I don’t really remember the ambulance ride or my first few hours in the hospital. I just have these hazy, dark images of an EMT telling me I was headed to Harbor View and the ER doctors loading me up into the Cat Scan machine. Once I came to, however, it was just a waiting game for my cat scan and blood test results to come back. I’m very happy to report that all my tests came back negative, i.e. no internal bleeding, no broken bones, no swelling of the brain, etc. I just had a big ol’ concussion, a gash in my eyebrow that required a few stitches, a nice shiner, and a few scrapes and bruises on the body.

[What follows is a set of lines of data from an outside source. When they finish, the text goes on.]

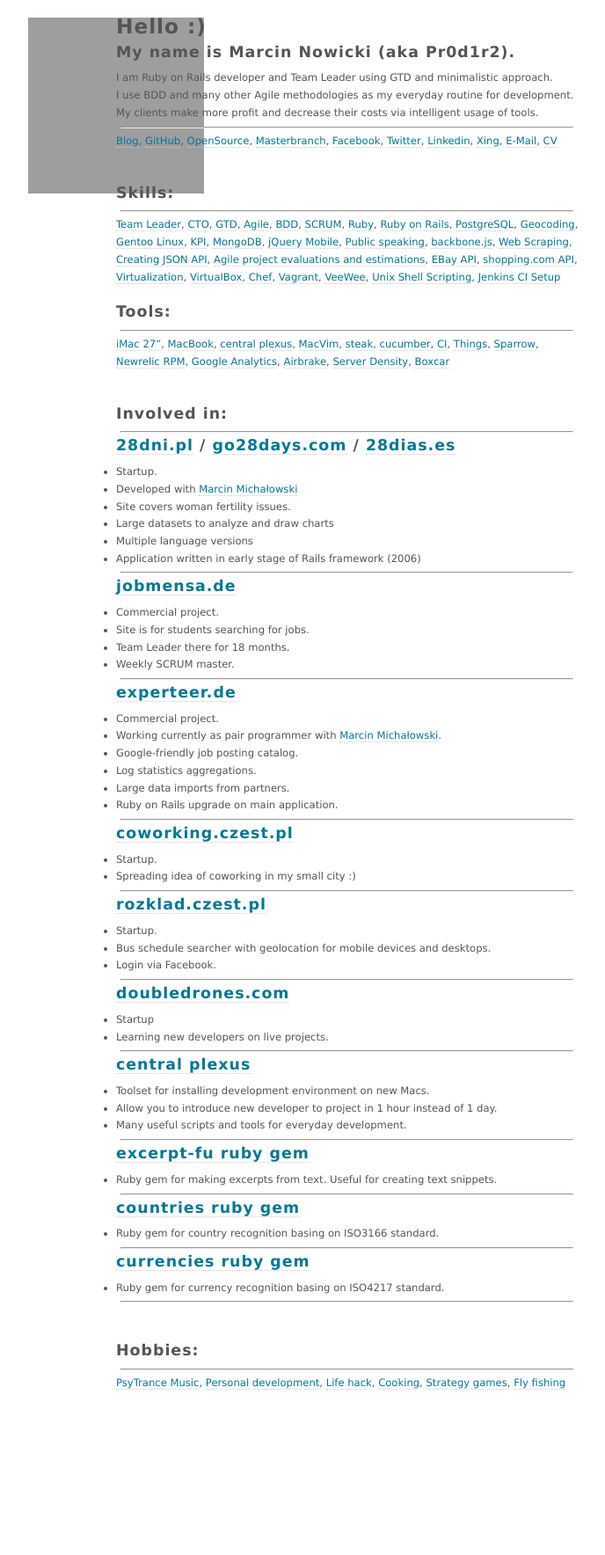
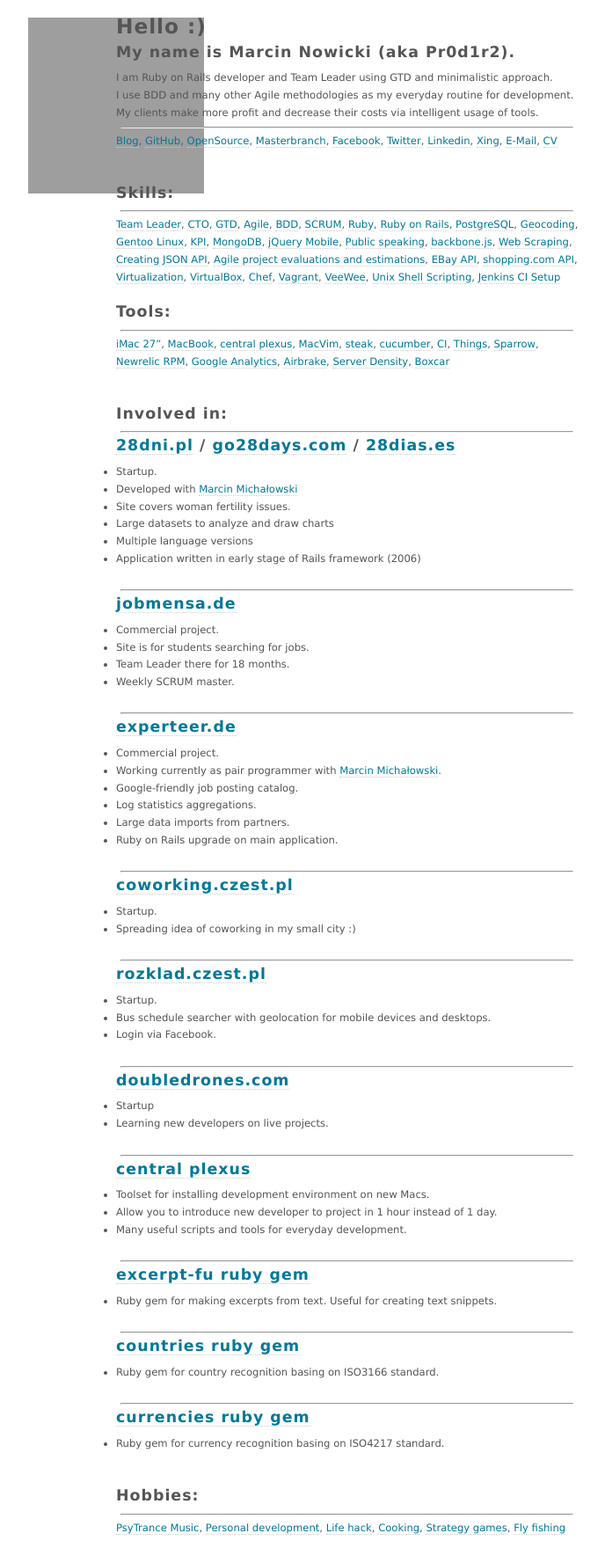
Before and after one commit to pr0d1r2/pr0d1r2.github.com, a Jekyll site: the page built from index.md, in a window 1280 px wide. Shown: the whole page at 88% size, without its empty margins (248-936 px from the left). Built offline with Jekyll 4.4.1, drawn with Linux system fonts in a browser that asks for light colours; before the commit the page ends 1602 px from its top, so only the background shows below that; grey boxes are pictures that could not be loaded.

Commit message:
Add little formatting.

```diff
--- a/index.md
+++ b/index.md
@@ -107,6 +107,7 @@ My clients make more profit and decrease their costs via intelligent usage of to
   <li>Application written in early stage of Rails framework (2006)</li>
 </ul>
 
+<br/>
 <hr>
 
 ## [jobmensa.de](http://jobmensa.de)
@@ -118,6 +119,7 @@ My clients make more profit and decrease their costs via intelligent usage of to
   <li>Weekly SCRUM master.</li>
 </ul>
 
+<br/>
 <hr>
 
 ## [experteer.de](http://experteer.de)
@@ -131,6 +133,7 @@ My clients make more profit and decrease their costs via intelligent usage of to
   <li>Ruby on Rails upgrade on main application.</li>
 </ul>
 
+<br/>
 <hr>
 
 ## [coworking.czest.pl](http://coworking.czest.pl)
@@ -140,6 +143,7 @@ My clients make more profit and decrease their costs via intelligent usage of to
   <li>Spreading idea of coworking in my small city :)</li>
 </ul>
 
+<br/>
 <hr>
 
 ## [rozklad.czest.pl](http://rozklad.czest.pl)
@@ -150,6 +154,7 @@ My clients make more profit and decrease their costs via intelligent usage of to
   <li>Login via Facebook.</li>
 </ul>
 
+<br/>
 <hr>
 
 ## [doubledrones.com](http://doubledrones.com)
@@ -159,6 +164,7 @@ My clients make more profit and decrease their costs via intelligent usage of to
   <li>Learning new developers on live projects.</li>
 </ul>
 
+<br/>
 <hr>
 
 ## [central plexus](https://github.com/doubledrones/central_plexus)
@@ -169,6 +175,7 @@ My clients make more profit and decrease their costs via intelligent usage of to
   <li>Many useful scripts and tools for everyday development.</li>
 </ul>
 
+<br/>
 <hr>
 
 ## [excerpt-fu ruby gem](http://github.com/experteer/excerpt-fu)
@@ -177,6 +184,7 @@ My clients make more profit and decrease their costs via intelligent usage of to
   <li>Ruby gem for making excerpts from text. Useful for creating text snippets.</li>
 </ul>
 
+<br/>
 <hr>
 
 ## [countries ruby gem](https://github.com/hexorx/countries)
@@ -185,6 +193,7 @@ My clients make more profit and decrease their costs via intelligent usage of to
   <li>Ruby gem for country recognition basing on ISO3166 standard.</li>
 </ul>
 
+<br/>
 <hr>
 
 ## [currencies ruby gem](https://github.com/hexorx/currencies)
@@ -192,8 +201,6 @@ My clients make more profit and decrease their costs via intelligent usage of to
 <ul>
   <li>Ruby gem for currency recognition basing on ISO4217 standard.</li>
 </ul>
-
-<hr>
 
 <br/>
 <br/>
```
Also changed, not shown: 1 other file.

My helmet definitely saved me from some significantly worse injuries. I have no doubt about that. I think a lot of equally, if not more, important bike infrastructure and safety issues often get overshadowed by the helmet debate (a conversation for a different time). But, I personally choose to always wear a helmet and I’m glad I do.
After a boring several hour wait, the ER doctors finally gave me the OK to go home and removed my IV and heart rate monitors. Becky and the social worker helped me gather my things, though unfortunately, my favorite blue plaid shirt was lost in the shuffle and nowhere to be found. A worthy sacrifice for my relatively clean bill of health, I think. We met friends Dan, Whitney, and Charlie in the lobby where they’d been kind enough to come by and wait. Dan had driven over and graciously drove Becky and me to pick up my bike on Westlake, then dropped us off at home.
It was almost 1am when we got home and neither of us had eaten any dinner. In an act of desperation, we ordered a pizza from the nearby Dominos. Terrible pizza has never tasted so good.
I took Friday off work and spent the majority of the day laying in bed with a terrible headache, a fuzzy mind, and a sore body. Though I was slightly more active through the weekend, I found myself taking tons of naps, and going to bed really early.
Monday I felt good enough to go to work, but still had a persistent headache and didn’t feel completely clear-headed.
It’s now been a week since the accident and I feel fine. The headaches are all gone, I’m thinking clearly, my body is no longer sore at all. The only reminders are some scabs, the last remnants of my black eye, and the exhaustion. My energy levels are fine during the day, but by the time 10pm rolls around, I’m complete wiped out. It’s a clear sign that my body and mind still have recovering to do, which is why I’m still taking time off the bike (and from other real physical activity as well).
I find myself itching to get back on the bike and ride. I can’t remember the last time I went a whole week without exercising in some fashion or another. But I know in the long run it’ll be far better to be patient and recovering fully, rather than tiring myself out too soon.